Segment Open

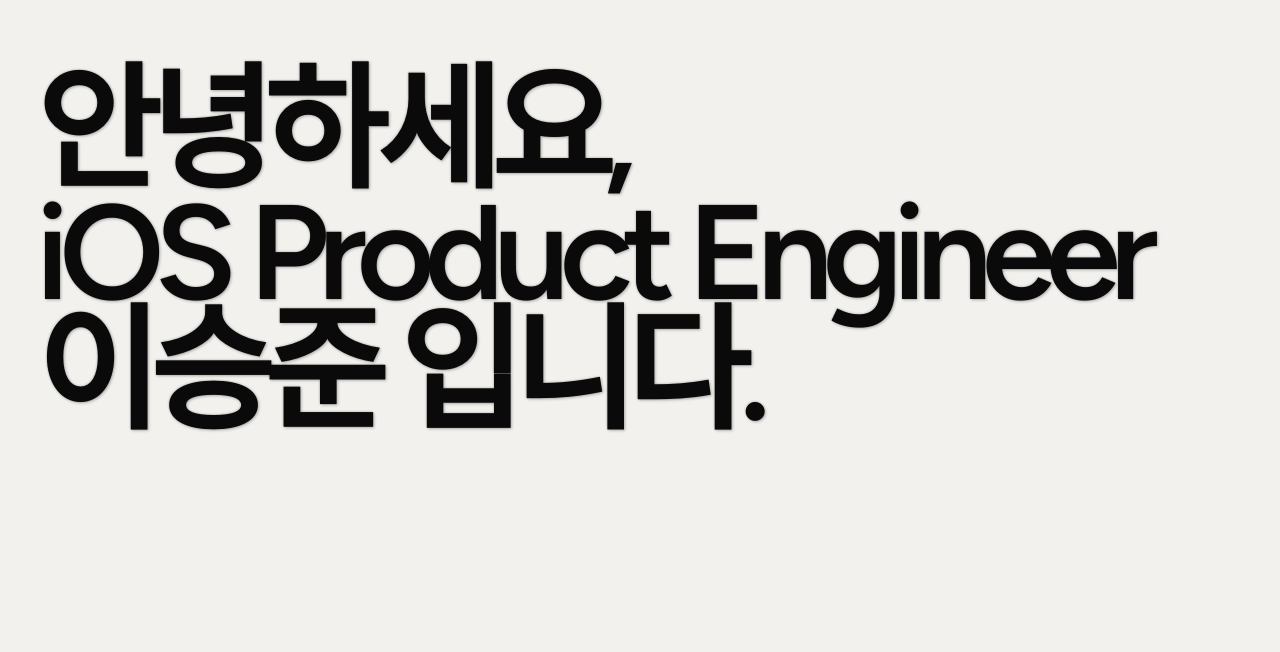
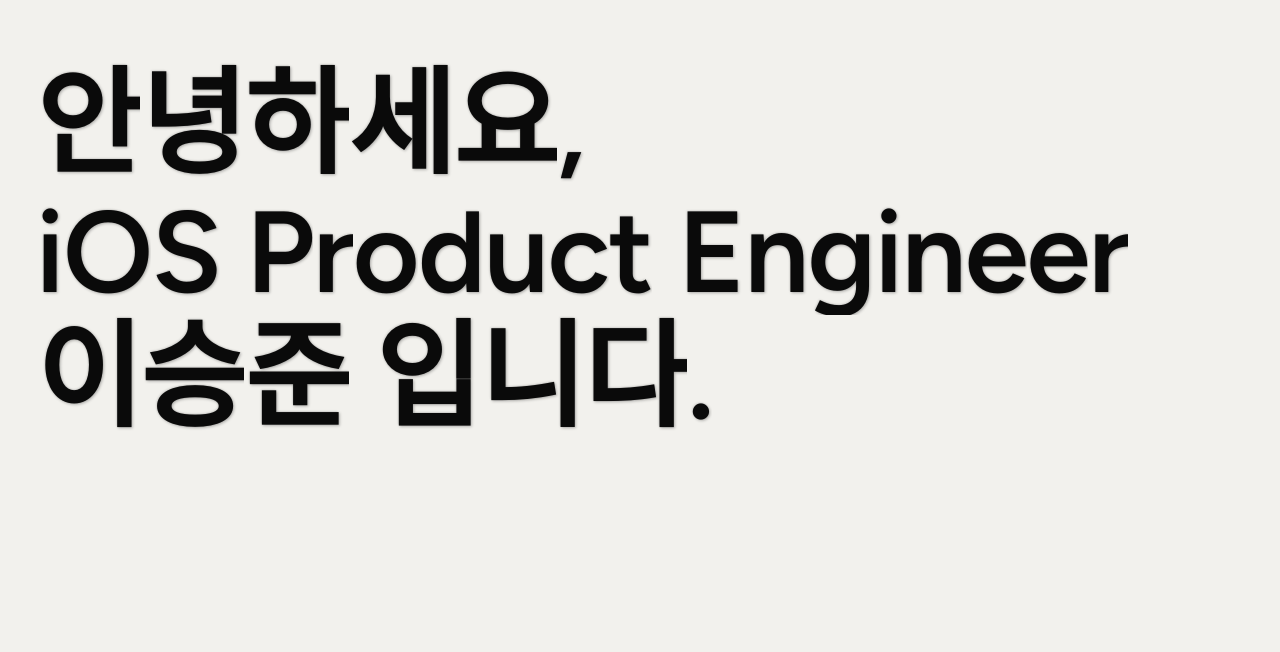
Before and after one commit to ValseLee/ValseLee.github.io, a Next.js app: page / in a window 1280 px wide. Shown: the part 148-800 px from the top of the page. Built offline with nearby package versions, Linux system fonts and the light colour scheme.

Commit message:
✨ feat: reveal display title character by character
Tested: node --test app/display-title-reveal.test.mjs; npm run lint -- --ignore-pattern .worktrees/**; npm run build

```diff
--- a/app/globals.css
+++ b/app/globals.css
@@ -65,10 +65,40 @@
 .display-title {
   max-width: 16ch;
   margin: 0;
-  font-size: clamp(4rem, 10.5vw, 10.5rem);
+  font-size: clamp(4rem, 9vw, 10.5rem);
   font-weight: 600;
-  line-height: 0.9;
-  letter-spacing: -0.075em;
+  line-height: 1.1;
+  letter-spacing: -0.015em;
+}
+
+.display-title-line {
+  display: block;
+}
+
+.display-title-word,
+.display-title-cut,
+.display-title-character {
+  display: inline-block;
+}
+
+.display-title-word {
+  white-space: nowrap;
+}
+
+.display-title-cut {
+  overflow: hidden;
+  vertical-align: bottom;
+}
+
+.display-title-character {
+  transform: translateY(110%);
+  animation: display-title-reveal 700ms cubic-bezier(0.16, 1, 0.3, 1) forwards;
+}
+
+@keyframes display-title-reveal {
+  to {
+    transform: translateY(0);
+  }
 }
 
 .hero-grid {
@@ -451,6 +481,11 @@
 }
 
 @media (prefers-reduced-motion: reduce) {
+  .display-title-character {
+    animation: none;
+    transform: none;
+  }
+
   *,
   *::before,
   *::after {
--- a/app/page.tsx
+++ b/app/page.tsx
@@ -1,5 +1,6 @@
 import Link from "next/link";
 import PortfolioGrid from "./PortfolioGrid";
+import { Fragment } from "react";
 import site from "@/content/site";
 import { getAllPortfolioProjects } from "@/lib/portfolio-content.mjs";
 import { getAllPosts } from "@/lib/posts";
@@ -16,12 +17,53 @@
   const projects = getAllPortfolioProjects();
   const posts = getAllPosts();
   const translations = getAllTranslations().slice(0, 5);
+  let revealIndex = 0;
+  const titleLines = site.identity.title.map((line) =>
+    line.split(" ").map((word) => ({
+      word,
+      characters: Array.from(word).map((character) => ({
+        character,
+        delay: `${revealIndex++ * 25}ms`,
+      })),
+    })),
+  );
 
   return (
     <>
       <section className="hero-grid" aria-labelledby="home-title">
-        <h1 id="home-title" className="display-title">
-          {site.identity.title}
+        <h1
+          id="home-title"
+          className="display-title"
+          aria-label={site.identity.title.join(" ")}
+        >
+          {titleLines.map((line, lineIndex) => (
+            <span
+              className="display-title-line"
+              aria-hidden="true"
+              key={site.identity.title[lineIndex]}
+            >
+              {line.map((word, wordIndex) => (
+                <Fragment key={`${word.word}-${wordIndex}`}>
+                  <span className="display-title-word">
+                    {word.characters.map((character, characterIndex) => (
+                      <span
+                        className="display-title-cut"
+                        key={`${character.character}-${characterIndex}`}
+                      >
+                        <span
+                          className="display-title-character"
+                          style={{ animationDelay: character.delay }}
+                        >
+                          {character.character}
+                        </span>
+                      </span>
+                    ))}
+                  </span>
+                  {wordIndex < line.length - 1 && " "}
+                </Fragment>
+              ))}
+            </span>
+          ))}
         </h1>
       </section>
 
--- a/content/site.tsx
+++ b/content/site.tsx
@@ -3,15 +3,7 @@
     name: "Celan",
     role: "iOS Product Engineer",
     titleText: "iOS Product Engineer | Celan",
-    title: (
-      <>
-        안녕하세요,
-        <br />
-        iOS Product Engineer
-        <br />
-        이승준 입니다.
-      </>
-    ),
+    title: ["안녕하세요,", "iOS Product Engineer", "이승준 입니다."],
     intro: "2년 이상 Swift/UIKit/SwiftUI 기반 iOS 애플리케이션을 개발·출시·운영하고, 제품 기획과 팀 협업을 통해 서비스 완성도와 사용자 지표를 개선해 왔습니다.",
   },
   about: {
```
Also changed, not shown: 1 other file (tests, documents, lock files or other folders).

Segment Closed

Return all lines of the material above in which "hero" occurs.

 .hero-grid {
       <section className="hero-grid" aria-labelledby="home-title">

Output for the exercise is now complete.